The extensive amount of data collected can be translated into maps of expansion areas where you can easily see how water masses fluctuate over time. According to the researchers, this is an important step towards understanding the variability of the anoxic zone in space and time.

- This detailed information on how the oxygen depleted zone varies spatially and temporarily is not possible to acquire with traditional point observations, says Christian Stranne.

Efficient complement to marine monitoring

Christian Stranne and his colleagues state that this method needs to be modified for application in other areas of the Baltic Sea, but emphasize that acoustic surveys are cost-efficient methods that could be complementary to the existing marine monitoring in the Baltic Sea.

- Monitoring organizations like Helcom, have ships that are already equipped with this type of echo sounder. They could easily run acoustic measurements parallel to other sampling programmes that are conducted, Christian Stranne concludes.

Forskargrupp och besättning i gruppbild på fartyget Electra
Crew and research team on R/V Electra. From left: Calle Wiltén, Christian Stranne, Elizabeth Weidner, Thomas Strömsnäs. Front row: Jonas Hentati Sundberg.


About the publication:

The results from this study are published in ICES Journal of Marine Science: Tracking the spatiotemporal variability of the oxic–anoxic interface in the Baltic Sea with broadband acoustics

This study is a collaboration between University of New Hampshire, Swedish University of Agricultural Science and Stockholm University.
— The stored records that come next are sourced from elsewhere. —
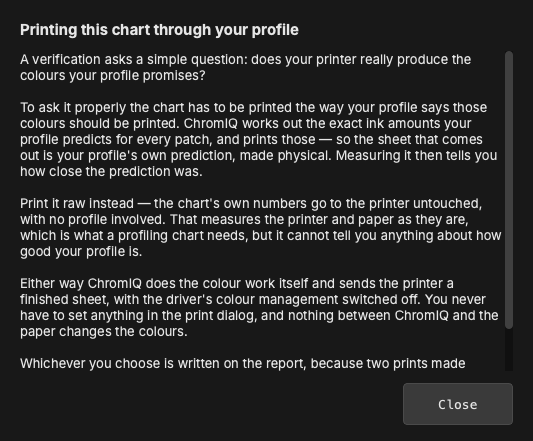
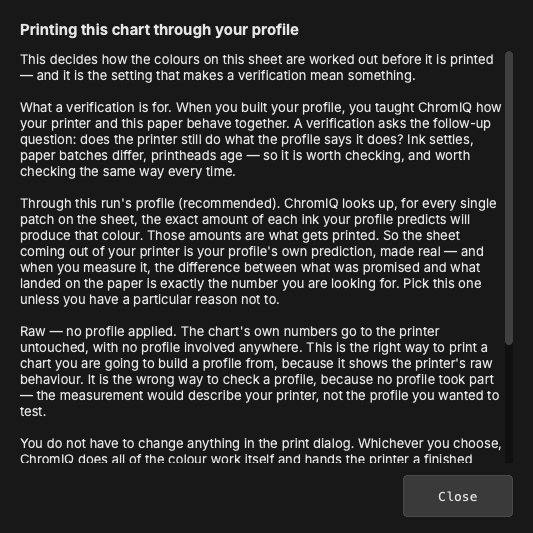
#130: amber accent on the mockups' controls, and help text worth reading
Sebastian: the radio selector should carry the amber accent too, and all
user-facing text has to be friendly, extensive and easy to understand.

The accent is not hand-rolled QSS. tools_dialogs.neutral_controls_qss() already
tints checkboxes, radios and input focus rings to a given colour, and every tool
dialog in the app uses it -- so the mockups now go through the same helper. That
also means the mockup cannot drift from how the app really draws these controls.

The help text is rewritten rather than tightened. The previous version explained
the mechanism; this one explains what the setting is for and what happens if you
choose the other thing:

  - what a verification is actually asking, in one short paragraph, before any
    option is named -- ink settles, paper batches differ, printheads age;
  - "through this run's profile" described as the profile's own prediction made
    real, and why that is the number you want;
  - "raw" described as right for a profiling chart and wrong for a check, with
    the reason -- no profile took part, so the measurement describes the printer;
  - the reassurance that nothing has to be set in the print dialog, and the
    reason the driver's colour adjustment stays off (double conversion, which
    nothing afterwards can detect);
  - rendering intent given the same treatment, including why Perceptual and
    Saturation exist but are wrong for measurement.

Both on-panel notices grew a second paragraph: where the files go and that the
[…]

Changed region(s): [[0.03, 0.0295, 0.9606, 0.9728]]

diff --git a/scripts/mockup_cm_verification_print.py b/scripts/mockup_cm_verification_print.py
@@ -35,30 +35,44 @@ from PyQt6.QtWidgets import (                                      # noqa: E402
 )
 
 from ui import styles                                              # noqa: E402
+from ui.dialogs.tools_dialogs import neutral_controls_qss          # noqa: E402
 from ui.tooltip_button import InfoDialog, TooltipButton            # noqa: E402
 
 OUT = ROOT / "docs" / "mockups" / "cm130"
 
 INTENT_HELP_TITLE = "Printing this chart through your profile"
 INTENT_HELP_BODY = (
-    "A verification asks a simple question: does your printer really produce "
-    "the colours your profile promises?\n\n"
-    "To ask it properly the chart has to be printed the way your profile says "
-    "those colours should be printed. ChromIQ works out the exact ink amounts "
-    "your profile predicts for every patch, and prints those — so the sheet "
-    "that comes out is your profile's own prediction, made physical. Measuring "
-    "it then tells you how close the prediction was.\n\n"
-    "Print it raw instead — the chart's own numbers go to the printer "
-    "untouched, with no profile involved. That measures the printer and paper "
-    "as they are, which is what a profiling chart needs, but it cannot tell "
-    "you anything about how good your profile is.\n\n"
-    "Either way ChromIQ does the colour work itself and sends the printer a "
-    "finished sheet, with the driver's colour management switched off. You "
-    "never have to set anything in the print dialog, and nothing between "
-    "ChromIQ and the paper changes the colours.\n\n"
-    "Whichever you choose is written on the report, because two prints made "
-    "different ways are not comparable.\n\n"
-    "Default: print through this run's profile."
+    "This decides how the colours on this sheet are worked out before it is "
+    "printed — and it is the setting that makes a verification mean "
+    "something.\n\n"
+    "What a verification is for. When you built your profile, you taught "
+    "ChromIQ how your printer and this paper behave together. A verification "
+    "asks the follow-up question: does the printer still do what the profile "
+    "says it does? Ink settles, paper batches differ, printheads age — so it "
+    "is worth checking, and worth checking the same way every time.\n\n"
+    "Through this run's profile (recommended). ChromIQ looks up, for every "
+    "single patch on the sheet, the exact amount of each ink your profile "
+    "predicts will produce that colour. Those amounts are what gets printed. "
+    "So the sheet coming out of your printer is your profile's own prediction, "
+    "made real — and when you measure it, the difference between what was "
+    "promised and what landed on the paper is exactly the number you are "
+    "looking for. Pick this one unless you have a particular reason not to.\n\n"
+    "Raw — no profile applied. The chart's own numbers go to the printer "
+    "untouched, with no profile involved anywhere. This is the right way to "
+    "print a chart you are going to build a profile from, because it shows "
+    "the printer's raw behaviour. It is the wrong way to check a profile, "
+    "because no profile took part — the measurement would describe your "
+    "printer, not the profile you wanted to test.\n\n"
+    "You do not have to change anything in the print dialog. Whichever you "
+    "choose, ChromIQ does all of the colour work itself and hands the printer "
+    "a finished sheet, with the printer's own colour adjustment switched off. "
+    "That is deliberate: if the printer driver also tried to adjust the "
+    "colours, they would be converted twice, the sheet would be wrong, and "
+    "nothing afterwards could tell that it had happened.\n\n"
+    "Your choice is written onto the report next to the results, because two "
+    "sheets printed different ways cannot be compared with each other — and "
+    "six months from now, nobody remembers which way a sheet was printed.\n\n"
+    "Default: through this run\u2019s profile."
 )
 
 
@@ -91,8 +105,9 @@ def _shell(title_text, accent):
     return panel, outer
 
 
-def _finish(panel, name):
-    panel.setStyleSheet(panel.styleSheet() +
+def _finish(panel, name, accent=None):
+    extra = neutral_controls_qss(accent) if accent else ""
+    panel.setStyleSheet(panel.styleSheet() + extra +
                         f"\n#mockupPanel{{background:{styles.BG_DARK};}}")
     panel.adjustSize()
     OUT.mkdir(parents=True, exist_ok=True)
@@ -138,16 +153,32 @@ def print_row(no_profile: bool = False) -> QWidget:
     intent.setEnabled(not no_profile)
     gl.addWidget(_row(group, "Rendering intent", intent,
                       "Which rendering intent to print with",
-                      "Rendering intent decides what happens to colours your "
-                      "printer cannot reach.\n\nRelative colorimetric keeps "
-                      "every colour it can reach exactly right and pulls the "
-                      "rest to the nearest it can manage — the usual choice "
-                      "for checking a profile.\n\nAbsolute colorimetric does "
-                      "the same but also reproduces the paper white of the "
-                      "profile, so a warm paper shows up as an error. Use it "
-                      "when you are matching an external absolute "
-                      "reference.\n\nThe intent is written on the report, "
-                      "because a ΔE means nothing without it.\n\n"
+                      "Your printer cannot make every colour that exists — no "
+                      "printer can. Rendering intent is the rule for what "
+                      "happens to the colours it cannot reach.\n\n"
+                      "Relative colorimetric (recommended). Every colour your "
+                      "printer can actually make is reproduced exactly, and "
+                      "the few it cannot reach are moved to the closest colour "
+                      "it can manage. Paper white is treated as white. This is "
+                      "the usual choice for checking a profile, because it "
+                      "asks \u201cdid you hit the colours you could hit?\u201d "
+                      "without punishing the printer for the ones nobody could "
+                      "print.\n\n"
+                      "Absolute colorimetric. The same, except that the "
+                      "paper\u2019s own shade counts too. If your paper is "
+                      "slightly warm or slightly blue, that shows up as an "
+                      "error on every patch, so the numbers come out higher. "
+                      "Choose this when you have to match figures somebody "
+                      "else produced this way, or when the exact paper white "
+                      "matters to you.\n\n"
+                      "Perceptual and Saturation are meant for photographs and "
+                      "graphics rather than for measurement. They deliberately "
+                      "shift colours to look pleasing, which is the opposite "
+                      "of what a measurement wants, so they are here for "
+                      "completeness rather than for everyday use.\n\n"
+                      "Whichever you pick is written on the report, because a "
+                      "colour difference means nothing unless you know how it "
+                      "was produced.\n\n"
                       "Default: relative colorimetric.", A))
     outer.addWidget(group)
 
@@ -156,19 +187,26 @@ def print_row(no_profile: bool = False) -> QWidget:
     info.setWordWrap(True)
     if no_profile:
         info.setText(
-            "<b>This run has no finished profile yet</b>, so there is nothing "
-            "to print through. You can still print the sheet raw, but "
-            "measuring it will not tell you how accurate a profile is.<br>"
-            "To get there: set <b>Run type</b> to <b>Profiling</b>, measure "
-            "the profiling chart, and build the profile on the Build Profile "
-            "tab.")
+            "<b>There is no finished profile in this run yet</b>, so there is "
+            "nothing for ChromIQ to print through. You can still print this "
+            "sheet raw and measure it — but the result would describe your "
+            "printer, not a profile, so it cannot tell you how accurate a "
+            "profile is.<br><br>"
+            "To get there: set <b>Run type</b> to <b>Profiling</b>, then "
+            "create, print and measure the profiling chart as usual, and "
+            "build the profile on the <b>Build Profile</b> tab. Come back "
+            "here afterwards and this option will be waiting for you.")
     else:
         info.setText(
-            "ChromIQ works out the ink amounts your profile predicts and "
-            "prints those. The printer's own colour management stays switched "
-            "off, so nothing between here and the paper changes the "
-            "colours.<br>The finished sheets are kept in this verification's "
-            "<b>cache</b> folder.")
+            "ChromIQ will work out the ink amounts your profile predicts for "
+            "every patch and print exactly those, so the sheet is your "
+            "profile\u2019s own prediction made real. The printer\u2019s own "
+            "colour adjustment stays switched off, so nothing between here "
+            "and the paper changes the colours.<br><br>"
+            "You do not need to change any colour setting in the print "
+            "dialog. The finished sheets are kept in this "
+            "verification\u2019s <b>cache</b> folder, which is always safe "
+            "to delete.")
     outer.addWidget(info)
 
     btn = QPushButton("Print", panel)
@@ -244,10 +282,10 @@ def main() -> int:
     app.setPalette(styles.make_dark_palette())
     app.setStyleSheet(styles.APP_STYLESHEET)
 
-    _finish(print_row(False), "cm_1_print.png")
+    _finish(print_row(False), "cm_1_print.png", styles.SPEC_AMBER)
     info_window(app)
-    _finish(report_line(), "cm_3_report.png")
-    _finish(print_row(True), "cm_4_no_profile.png")
+    _finish(report_line(), "cm_3_report.png", styles.SPEC_GREEN)
+    _finish(print_row(True), "cm_4_no_profile.png", styles.SPEC_AMBER)
     print(f"\nall four written to {OUT.relative_to(ROOT)}")
     return 0
 
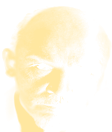
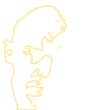
Outline Lenin + louder hard-mode anthem

diff --git a/index.html b/index.html
@@ -209,7 +209,12 @@ const countdown = new Audio("countdown.m4a"); countdown.preload = "auto"; countd
 const ww3Audio = new Audio("ww3_boom.m4a"); ww3Audio.preload = "auto"; ww3Audio.volume = 1;   // nuclear blast for WW3 (clip already begins at the 10s mark); everything else goes silent
 ww3Audio.addEventListener("ended", () => { if (masterGain && audio) masterGain.gain.setTargetAtTime(0.6, audio.currentTime, 0.4); });
 // HARD-mode Red Square fanfare: the 21:22->end Internationale clip (replaces the Soviet anthem on a hard win only)
-const internAudio = new Audio("internationale.m4a"); internAudio.preload = "auto"; internAudio.volume = 0.92;
+const internAudio = new Audio("internationale.m4a"); internAudio.preload = "auto"; internAudio.volume = 1;
+let internBoosted = false;
+function boostIntern() {   // route the hard-mode Internationale through a Web-Audio gain so it can play LOUD (past 1.0)
+  if (internBoosted || !audioReady || !audio) return;
+  try { const src = audio.createMediaElementSource(internAudio); const g = audio.createGain(); g.gain.value = 2.2; src.connect(g); g.connect(audio.destination); internBoosted = true; } catch (e) {}
+}
 // cash-register "cha-ching" for the SF payout
 const cashAudio = new Audio("cash_register.mp3"); cashAudio.volume = 0.9; cashAudio.preload = "auto";
 // honor-cannon report (pool)
@@ -3292,7 +3297,7 @@ function landCity(city) {
     if (musicMode === 2) playSsbSynth();   // synthesized Star-Spangled Banner
     else { usAnthem.muted = muted; try { usAnthem.currentTime = 5; } catch (e) {} usAnthem.play().catch(() => {}); }   // skip the 5s intro
   }
-  else if (difficulty === "hard") { internAudio.muted = muted; try { internAudio.currentTime = 0; } catch (e) {} internAudio.play().catch(() => {}); }   // hard-mode Red Square: the Internationale
+  else if (difficulty === "hard") { boostIntern(); internAudio.muted = muted; try { internAudio.currentTime = 0; } catch (e) {} internAudio.play().catch(() => {}); }   // hard-mode Red Square: the Internationale (boosted loud)
   else { anthem.muted = muted; try { anthem.currentTime = 0; } catch (e) {} anthem.play().catch(() => {}); }
   [659, 784, 988, 1319].forEach((f, i) => setTimeout(() => beep(f, 0.22, 0.24, "triangle"), i * 150));
 }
The sampling campaign with R/V Electra was partially funded by BEAM, Baltic Sea Ecosystem Approach to Management och Vetenskapsrådet.